As attorneys who help benched and underpaid H-1B workers, we routinely encounter H-B workers whose employers had made threats against the workers to try to silence them and prevent them from asserting their rights. What threatened H-1B workers often don’t know is that in many situations they have powerful legal rights and leverage to turn the tables against employers making such threats.
Common threats by underpaying H-1B employers include:
- Threatening visa status; for example, by the employer threatening to terminate the H-1B worker and report to USCIS if the worker complains about underpaid wages.
- Threatening legal action based on liquidated damages provisions in employment contracts (e.g. a clause saying the worker owes $10,000 if s/he leaves employment under two years).
- Threatening it will sue the worker for phony “expenses” the employer says are owed.
- Bringing the worker’s relatives into the situation by pressuring them or the worker to take actions that are unfair to the H-1B employee and help the H-1B employer.

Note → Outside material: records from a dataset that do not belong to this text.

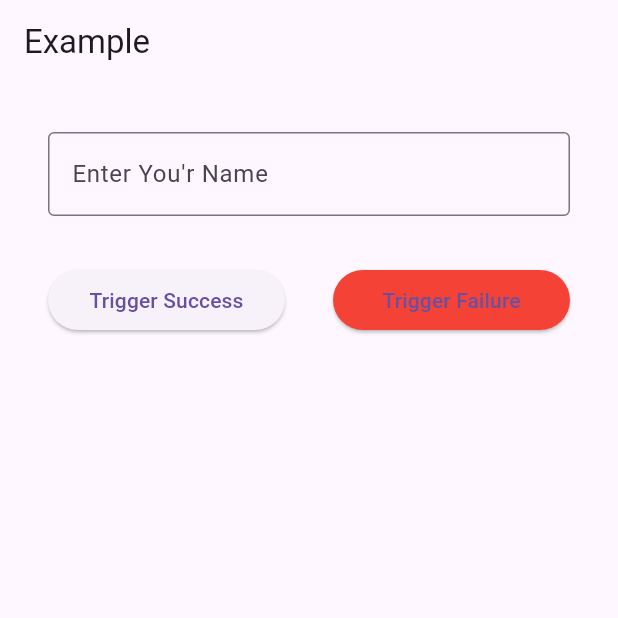
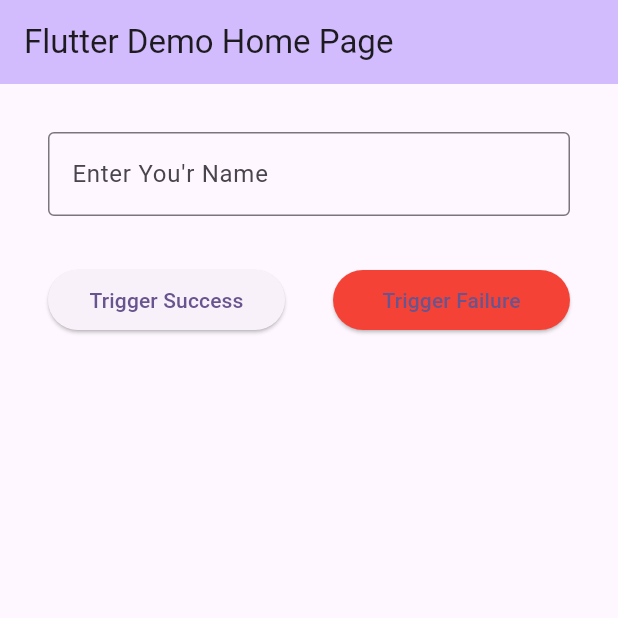
Before and after one commit to ihdatech/flutter_resultable, a Flutter app: the screen it shows after launch, on a phone screen of 412 x 824 dp, the top half of it. Run offline on Flutter 3.47's test engine with Material 3 defaults, Android fonts, the phone set to English and light mode, and no system bars; our stand-ins replace freezed_annotation.

Commit message:
chore!: update dependencies and SDK constraints

```diff
--- a/example/lib/main.dart
+++ b/example/lib/main.dart
@@ -34,22 +34,28 @@ class MyApp extends StatelessWidget {
 
   @override
   Widget build(BuildContext context) {
-    return const MaterialApp(
-      home: HomePage(),
+    return MaterialApp(
+      title: 'Flutter Demo',
+      theme: ThemeData(
+        colorScheme: ColorScheme.fromSeed(seedColor: Colors.deepPurple),
+      ),
+      home: const MyHomePage(title: 'Flutter Demo Home Page'),
     );
   }
 }
 
 /// A UI page that demonstrates how to use [Result] to handle asynchronous
 /// operations that may fail or succeed.
-class HomePage extends StatefulWidget {
-  const HomePage({super.key});
+class MyHomePage extends StatefulWidget {
+  const MyHomePage({super.key, required this.title});
+
+  final String title;
 
   @override
-  State<HomePage> createState() => _HomePageState();
+  State<MyHomePage> createState() => _MyHomePageState();
 }
 
-class _HomePageState extends State<HomePage> {
+class _MyHomePageState extends State<MyHomePage> {
   final TextEditingController _nameController = TextEditingController();
   final UserRepository _repository = UserRepository();
 
@@ -93,7 +99,10 @@ class _HomePageState extends State<HomePage> {
   @override
   Widget build(BuildContext context) {
     return Scaffold(
-      appBar: AppBar(title: const Text('Example')),
+      appBar: AppBar(
+        backgroundColor: Theme.of(context).colorScheme.inversePrimary,
+        title: Text(widget.title),
+      ),
       body: SingleChildScrollView(
         padding: const EdgeInsets.all(32),
         child: Stack(
--- a/example/pubspec.yaml
+++ b/example/pubspec.yaml
@@ -5,8 +5,7 @@ publish_to: 'none'
 version: 1.0.0+1
 
 environment:
-  sdk: ^3.7.2
-  flutter: ">=1.17.0"
+  sdk: ^3.8.1
 
 dependencies:
   flutter:
@@ -19,7 +18,7 @@ dev_dependencies:
   flutter_test:
     sdk: flutter
 
-  flutter_lints: ^5.0.0
+  flutter_lints: ^6.0.0
 
 flutter:
   uses-material-design: true
```
Also changed, not shown: pubspec.yaml (+5 -5 lines), example/pubspec.lock, 7 other files.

These threats can be scary– and, at times, are very effective. Especially if an H-1B worker, because of the threats, fails to take action (e.g. fails to complain about underpaid wages or fails to apply for new jobs elsewhere).
But if an H-1B worker who is threatened by an underpaying employer consults with an attorney who is well-versed in H-1B and employment rights, the worker may learn of ways to turn the tables against the employer. He may learn that the employer– despite making threats– is in fact in a position of legal weakness, and faces potential problems and risks that are far worse than those threatened against the worker.
In the blog authors’ legal practices, we have seen scenario after scenario where an H-1B worker (1) was underpaid, (2) was threatened by the employer, (3) contacted an attorney (this is a key part– whether it means contacting us, or another competent attorney!), (4) learned of legal options and ways to deal with the threats, (5) once educated about options, took appropriate legal action, and (6) obtained a result in which the employer paid substantial money for unpaid wages, and dropped the threats– a 180-degree turn from where things were before the H-1B worker sough legal advice.
An attorney who is competent in H-1B rights matters can assess a threatened H-1B worker’s situation, and make him or her aware of leverage and opportunities that the threatened worker never knew to exist. The key is that workers make contact with an attorney, and educate themselves about legal rights and options, before trying to handle matters on their own. If an H-1B worker fails to take any action because he fears the threats, or takes the wrong actions because he does not understand the appropriate laws, rights or options, then the threatening H-1B employer is more likely to get away with its conduct.